Graph courtesy the Oklahoma Policy Institute.

The budget includes flat funding for education, despite Superintendent Janet Barresi’s request for an increase of $78.2 million in state aid. According to a graph produced by the Oklahoma Policy Institute, state funding for public education has declined by $234 million, or 11.4 percent, since fiscal year 2008, despite enrollment increases of 19,430 students. “This equates to a 15 percent decrease in state support per student, from $3,194 to $2,724,” OK Policy’s researchers wrote. “In addition, since the beginning of 2008, inflation has boosted the overall costs of goods and services by 9 percent.”

… (P)arents and educators had urged the Legislature to boost state aid funding by $50 million to avert further teacher layoffs and loss of programs. The failure to provide any additional money to support schools despite allocating $33 million for cuts to the top income rate, is sure to be regarded by many as a grave instance of misplaced priorities.

The state legislature’s refusal to increase funding for public schools has educators livid. From the Tulsa World:

“This is appalling. When state revenues are up, why can’t we put some back (into the education budget)?” Tulsa Superintendent Keith Ballard said Monday evening. “I didn’t see any clamoring for a tax cut. I guess it makes good campaign flyer material, but they passed over children who want to be in band. It’s very disingenuous for the governor to say we will provide core services—this is not providing core services.”

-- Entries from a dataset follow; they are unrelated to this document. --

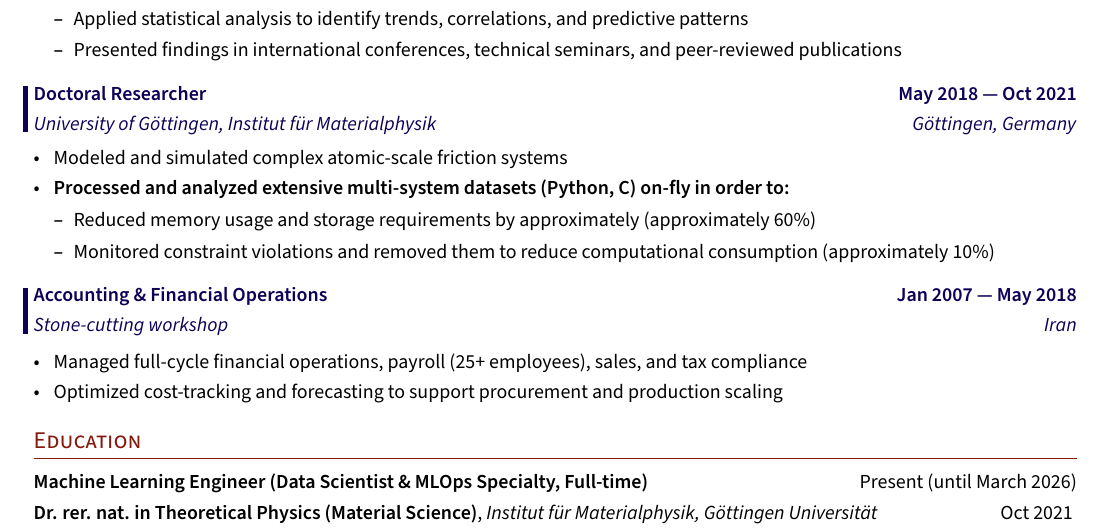
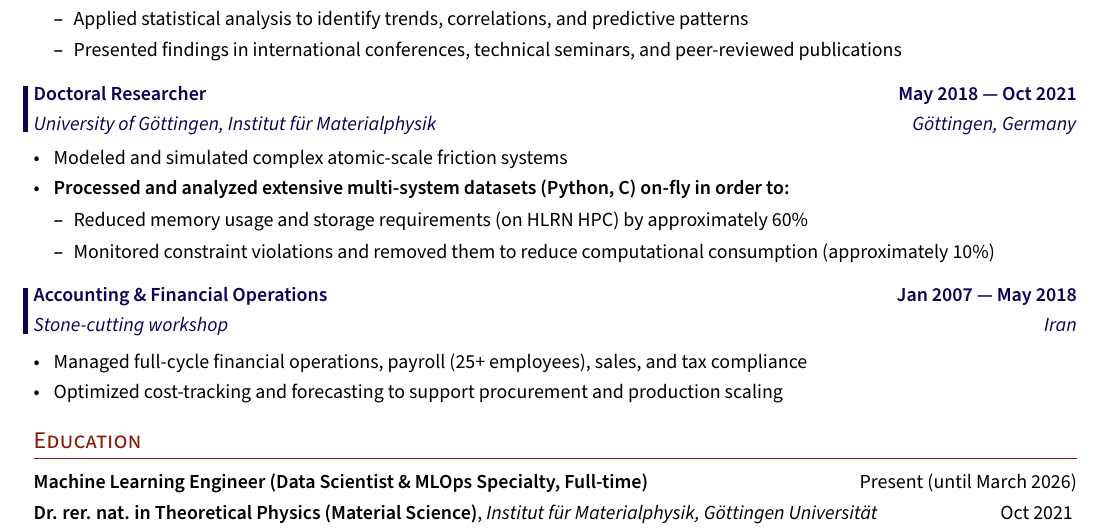
Before and after one commit to saeed-amiri/LatexCraftCV, a LaTeX document (sty_1/main.tex, which reads sty_1/sections/experinces.tex): part of page 2 of 2, cut so that both start at the same text. Compiled offline with pdfLaTeX; a LaTeX package or settings file that is missing is left out.

Commit message:
fix a typo

```diff
--- a/sty_1/sections/experinces.tex
+++ b/sty_1/sections/experinces.tex
@@ -85,7 +85,7 @@
 \item Modeled and simulated complex atomic-scale friction systems \vspace{0.33em}
 \item \textbf{Processed and analyzed extensive multi-system datasets (Python, C) on-fly in order to:}
 \begin{itemize}
-  \item Reduced memory usage and storage requirements by approximately (approximately 60\%)
+  \item Reduced memory usage and storage requirements (on HLRN HPC) by approximately 60\%
   \item Monitored constraint violations and removed them to reduce computational consumption (approximately 10\%)
 \end{itemize}
 \end{zitemize}
```
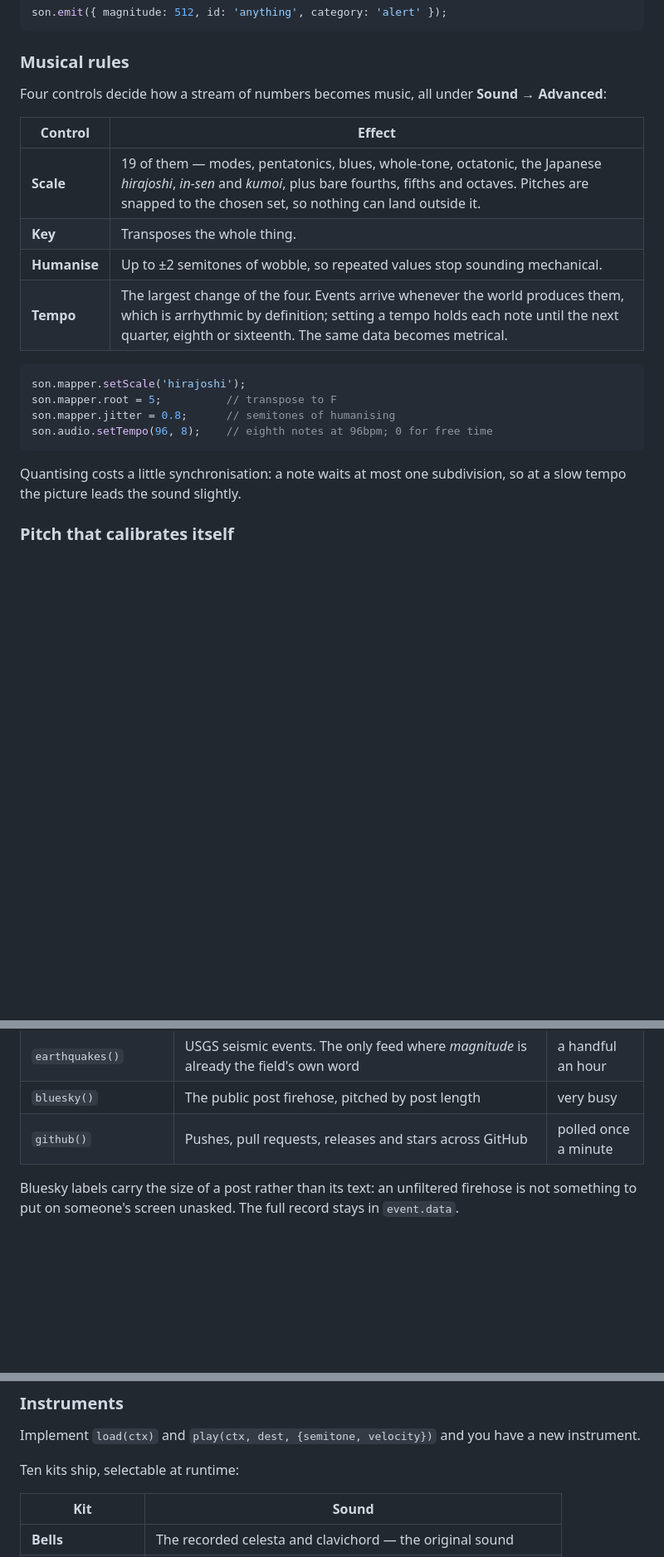
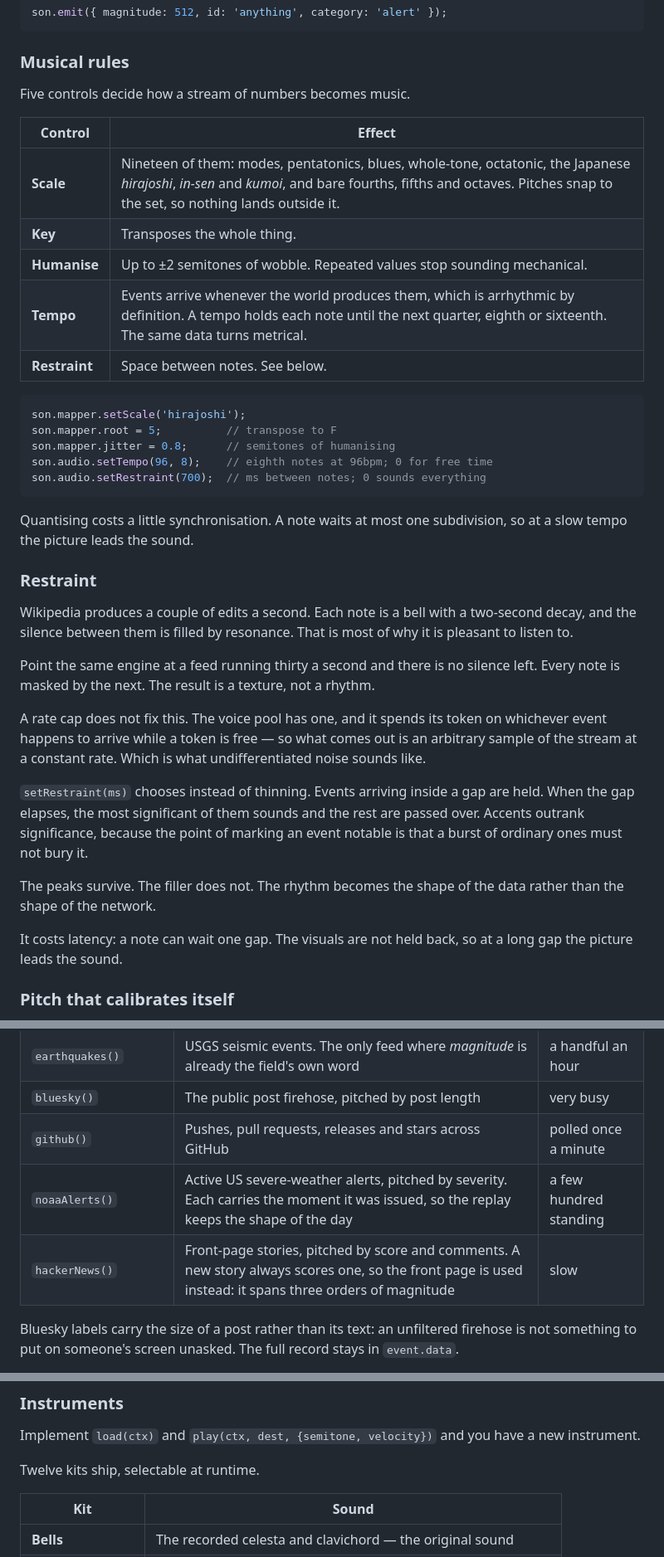
Before and after one commit to Guillain-RDCDE/tintinnabulum, a Markdown page: README.md, 3 parts joined by grey strips. Shown at 83% size. Rendered like a GitHub page; blank space fills up the shorter version.

````diff
--- a/README.md
+++ b/README.md
@@ -105,25 +103,51 @@ son.emit({ magnitude: 512, id: 'anything', category: 'alert' });
 
 ### Musical rules
 
-Four controls decide how a stream of numbers becomes music, all under
-**Sound → Advanced**:
+Five controls decide how a stream of numbers becomes music.
 
 | Control | Effect |
 |---|---|
-| **Scale** | 19 of them — modes, pentatonics, blues, whole-tone, octatonic, the Japanese *hirajoshi*, *in-sen* and *kumoi*, plus bare fourths, fifths and octaves. Pitches are snapped to the chosen set, so nothing can land outside it. |
+| **Scale** | Nineteen of them: modes, pentatonics, blues, whole-tone, octatonic, the Japanese *hirajoshi*, *in-sen* and *kumoi*, and bare fourths, fifths and octaves. Pitches snap to the set, so nothing lands outside it. |
 | **Key** | Transposes the whole thing. |
-| **Humanise** | Up to ±2 semitones of wobble, so repeated values stop sounding mechanical. |
-| **Tempo** | The largest change of the four. Events arrive whenever the world produces them, which is arrhythmic by definition; setting a tempo holds each note until the next quarter, eighth or sixteenth. The same data becomes metrical. |
+| **Humanise** | Up to ±2 semitones of wobble. Repeated values stop sounding mechanical. |
+| **Tempo** | Events arrive whenever the world produces them, which is arrhythmic by definition. A tempo holds each note until the next quarter, eighth or sixteenth. The same data turns metrical. |
+| **Restraint** | Space between notes. See below. |
 
 ```js
 son.mapper.setScale('hirajoshi');
 son.mapper.root = 5;          // transpose to F
 son.mapper.jitter = 0.8;      // semitones of humanising
 son.audio.setTempo(96, 8);    // eighth notes at 96bpm; 0 for free time
+son.audio.setRestraint(700);  // ms between notes; 0 sounds everything
 ```
 
-Quantising costs a little synchronisation: a note waits at most one
-subdivision, so at a slow tempo the picture leads the sound slightly.
+Quantising costs a little synchronisation. A note waits at most one
+subdivision, so at a slow tempo the picture leads the sound.
+
+### Restraint
+
+Wikipedia produces a couple of edits a second. Each note is a bell with a
+two-second decay, and the silence between them is filled by resonance. That is
+most of why it is pleasant to listen to.
+
+Point the same engine at a feed running thirty a second and there is no silence
+left. Every note is masked by the next. The result is a texture, not a rhythm.
+
+A rate cap does not fix this. The voice pool has one, and it spends its token
+on whichever event happens to arrive while a token is free — so what comes out
+is an arbitrary sample of the stream at a constant rate. Which is what
+undifferentiated noise sounds like.
+
+`setRestraint(ms)` chooses instead of thinning. Events arriving inside a gap are
+held. When the gap elapses, the most significant of them sounds and the rest are
+passed over. Accents outrank significance, because the point of marking an event
+notable is that a burst of ordinary ones must not bury it.
+
+The peaks survive. The filler does not. The rhythm becomes the shape of the
+data rather than the shape of the network.
+
+It costs latency: a note can wait one gap. The visuals are not held back, so at
+a long gap the picture leads the sound.
 
 ### Pitch that calibrates itself
 
@@ -157,6 +181,8 @@ from a static page:
 | `earthquakes()` | USGS seismic events. The only feed where *magnitude* is already the field's own word | a handful an hour |
 | `bluesky()` | The public post firehose, pitched by post length | very busy |
 | `github()` | Pushes, pull requests, releases and stars across GitHub | polled once a minute |
+| `noaaAlerts()` | Active US severe-weather alerts, pitched by severity. Each carries the moment it was issued, so the replay keeps the shape of the day | a few hundred standing |
+| `hackerNews()` | Front-page stories, pitched by score and comments. A new story always scores one, so the front page is used instead: it spans three orders of magnitude | slow |
 
 Bluesky labels carry the size of a post rather than its text: an unfiltered
 firehose is not something to put on someone's screen unasked. The full record
@@ -218,7 +244,7 @@ nothing beyond `node:http`.
 Implement `load(ctx)` and `play(ctx, dest, {semitone, velocity})` and you have a
 new instrument.
 
-Ten kits ship, selectable at runtime:
+Twelve kits ship, selectable at runtime.
 
 | Kit | Sound |
 |---|---|
````
Also changed, not shown: other parts of README.md (+80 -77 lines), docs/HOW-IT-WORKS.md (+2 -2 lines).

Ballard pledged to do everything he could to raise private funds since the Jenks school district announced last week that it had success in doing so to preserve some teacher jobs. Still, TPS officials say class sizes will be up across the district, with Memorial High School likely to have 38-40 students in each. Webster High School may lose its band along with the elimination of its band director’s position.

Holly Wall, News Editor